The Minnesota news station also reported that teaching young student to code now will encourage them to pursue more computer science and technology classes as they get older in high school and also hopefully college. Apparently less than 3% of college graduates earn a computer science degree, yet as technology becomes more prevalent computer scientists will be in high demand (Zamora, 2014). Interesting student in computer science while they are you will encourage them to pursue these kinds of careers.
Learning to code is like learning a second language, and as it has been proven before, the earlier children learn a new language the easier they can pick it up and have more success assimilating it into their knowledge set (Harrell, 2015). Some schools want coding to be more than just an elective, and want it to count as foreign language credits. If the class help students meet graduation requirements it may be a higher incentive for them to take it, rather than just as general elective credits (Zamora, 2014).
Programs like Scratch, presented in Resnick’s Ted Talk video seem like really relevant and practical tools for teachers and students to use in school. However the biggest challenge of mandating code use, even in a use friendly program like Scratch, is ensuring that teachers are appropriately trained and that schools have the resources necessary, such as enough functioning computers, internet and time in the schedule for coding. Allowing that a school had good internet and enough good computers, the only way I can really imagine mandatory coding in school working is if students do it for an hour or so each week, just like an art or music class. This would be a great way to expose student to coding without it taking over the school’s agenda. Coding, and most technological platforms are not a part of the state standards, and therefore it is challenging to ask teachers to take too much time away from regular instruction to do something that is not a part of the standards, yet is mandatory…it doesn’t make sense.
Also, honestly, just on a personal note, I think making something ‘mandatory’ is a great way to take the fun and uniqueness out of it, and to discourage kids to explore it on their own. I know when I was a student, just hear the word mandatory, even if it was in conjunction with something I liked, made me disinterested. I think schools and experts should encourage, expose and provide opportunities for teachers and students to sue coding during the school day, but I do not think they should make it mandatory.
Harrell, M. (2015, March 15). Add Coding to Your Elementary Curriculum. . . Right Now. Retrieved June 23, 2015, from http://www.edutopia.org/blog/add-coding-elementary-curriculum-now-matt-harrell

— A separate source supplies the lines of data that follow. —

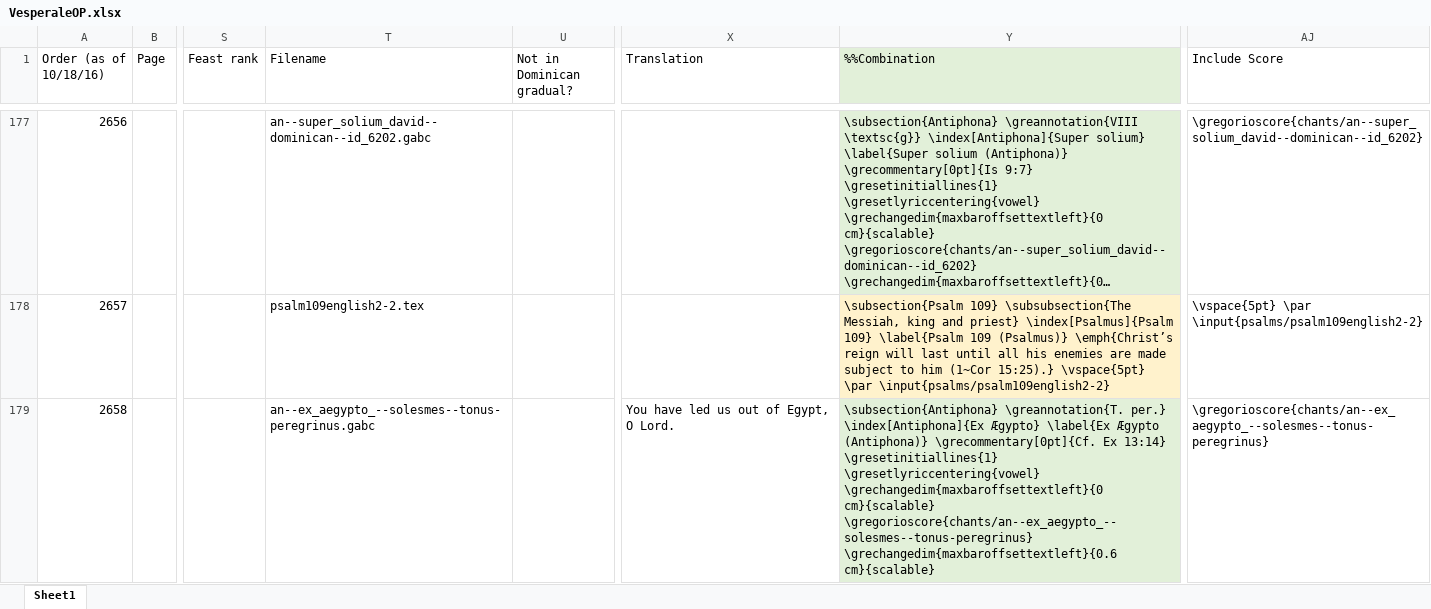
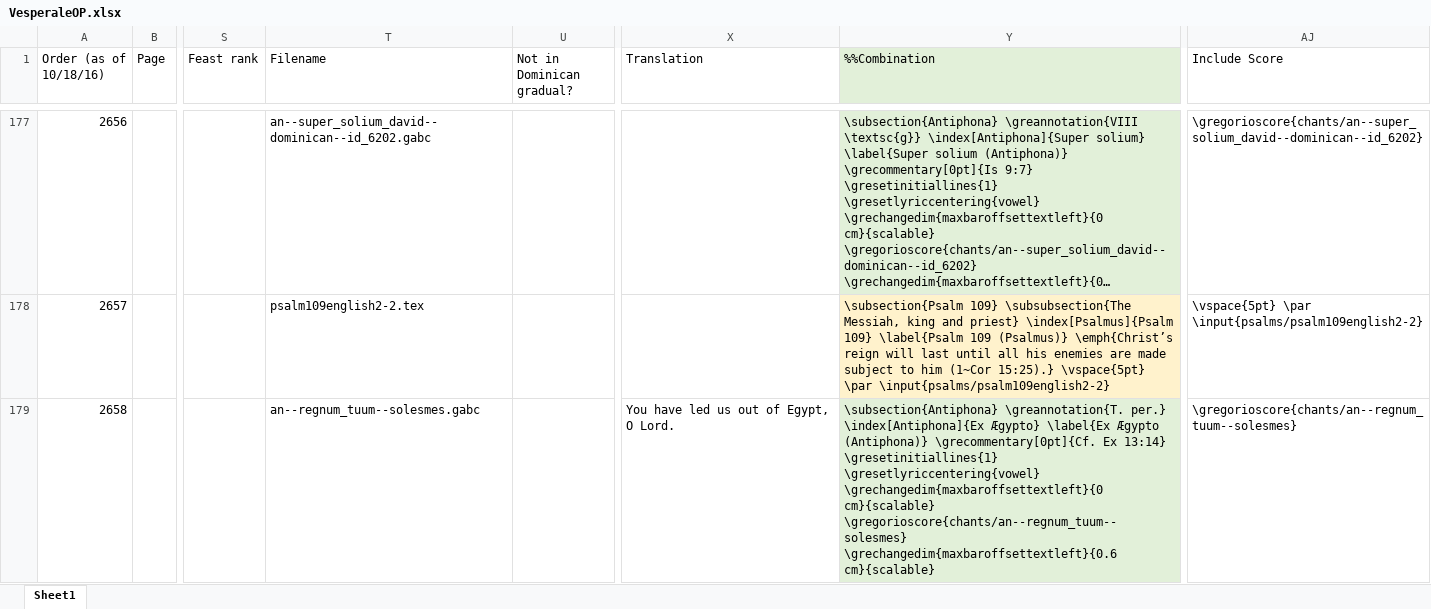
Before and after one commit to innocentop/VesperaleOP, an Excel workbook: VesperaleOP.xlsx, sheet Sheet1, drawn as a sheet; only a part is shown, gaps mark what is left out; long unchanged cells end in …; values as stored, in another font and other column widths than the file's, no borders; the diff covers the shown part only; the diff names each change by its address in the sheet, - before the commit and + after, or states it on an @@ line.

```diff
--- a/VesperaleOP.xlsx (sheet Sheet1)
+++ b/VesperaleOP.xlsx (sheet Sheet1)
-T179 (Filename): an--ex_aegypto_--solesmes--tonus-peregrinus.gabc
+T179 (Filename): an--regnum_tuum--solesmes.gabc
-Y179 (%%Combination): …\grechangedim{maxbaroffsettextleft}{0 cm}{scalable} \gregorioscore{chants/an--ex_aegypto_--solesmes--tonus-peregrinus} \grechangedim{maxbaroffsettextleft}{0.6 cm}{scalable}
+Y179 (%%Combination): …\grechangedim{maxbaroffsettextleft}{0 cm}{scalable} \gregorioscore{chants/an--regnum_tuum--solesmes} \grechangedim{maxbaroffsettextleft}{0.6 cm}{scalable}
-AJ179 (Include Score): \gregorioscore{chants/an--ex_aegypto_--solesmes--tonus-peregrinus}
+AJ179 (Include Score): \gregorioscore{chants/an--regnum_tuum--solesmes}
```
Also changed, not shown: 9 edited cells elsewhere in this sheet, 3 other files.
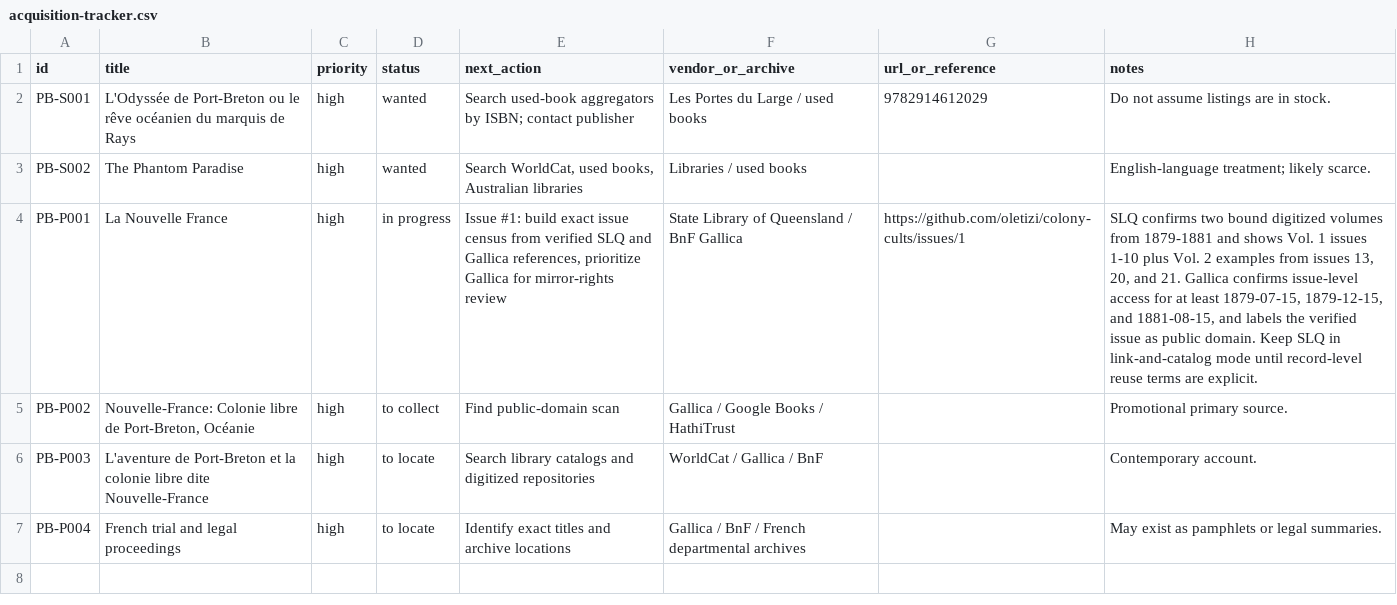
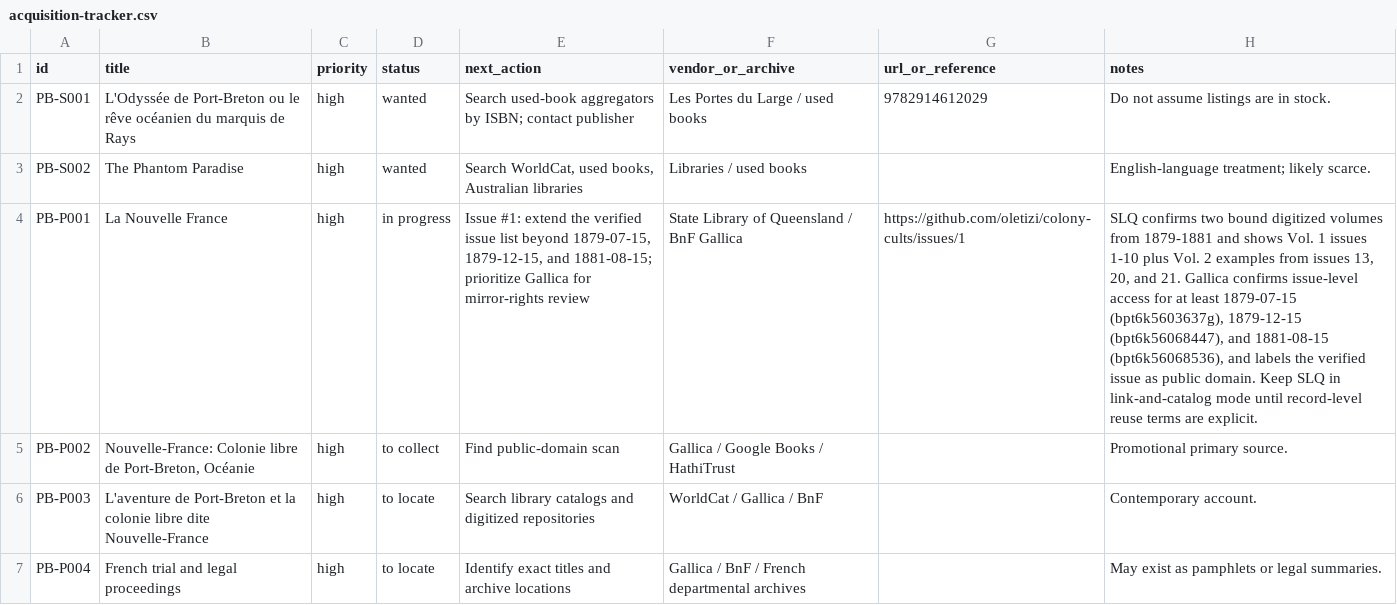
Before and after one commit to oletizi/colony-cults, a CSV file: bibliography/acquisition-tracker.csv, drawn as a sheet; the diff names each change by its address in the sheet, - before the commit and + after, or states it on an @@ line.

Commit message:
research: capture La Nouvelle France issue endpoints

```diff
--- a/bibliography/acquisition-tracker.csv
+++ b/bibliography/acquisition-tracker.csv
-E4 (next_action): Issue #1: build exact issue census from verified SLQ and Gallica references, prioritize Gallica…
+E4 (next_action): Issue #1: extend the verified issue list beyond 1879-07-15, 1879-12-15, and 1881-08-15; prioritize Gallica…
-H4 (notes): …at least 1879-07-15, 1879-12-15, and 1881-08-15, and labels…
+H4 (notes): …at least 1879-07-15 (bpt6k5603637g), 1879-12-15 (bpt6k56068447), and 1881-08-15 (bpt6k56068536), and labels…
```
Also changed, not shown: 3 other files.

Ted Talk Video: http://www.ted.com/talks/mitch_resnick_let_s_teach_kids_to_code?language=en#t-134744
Zamora, W. (2014, April 1). Why Coding Should Be Taught in Elementary School. Retrieved June 23, 2015, from http://techblog.evan-moor.com/2014/04/01/coding-taught-elementary-school/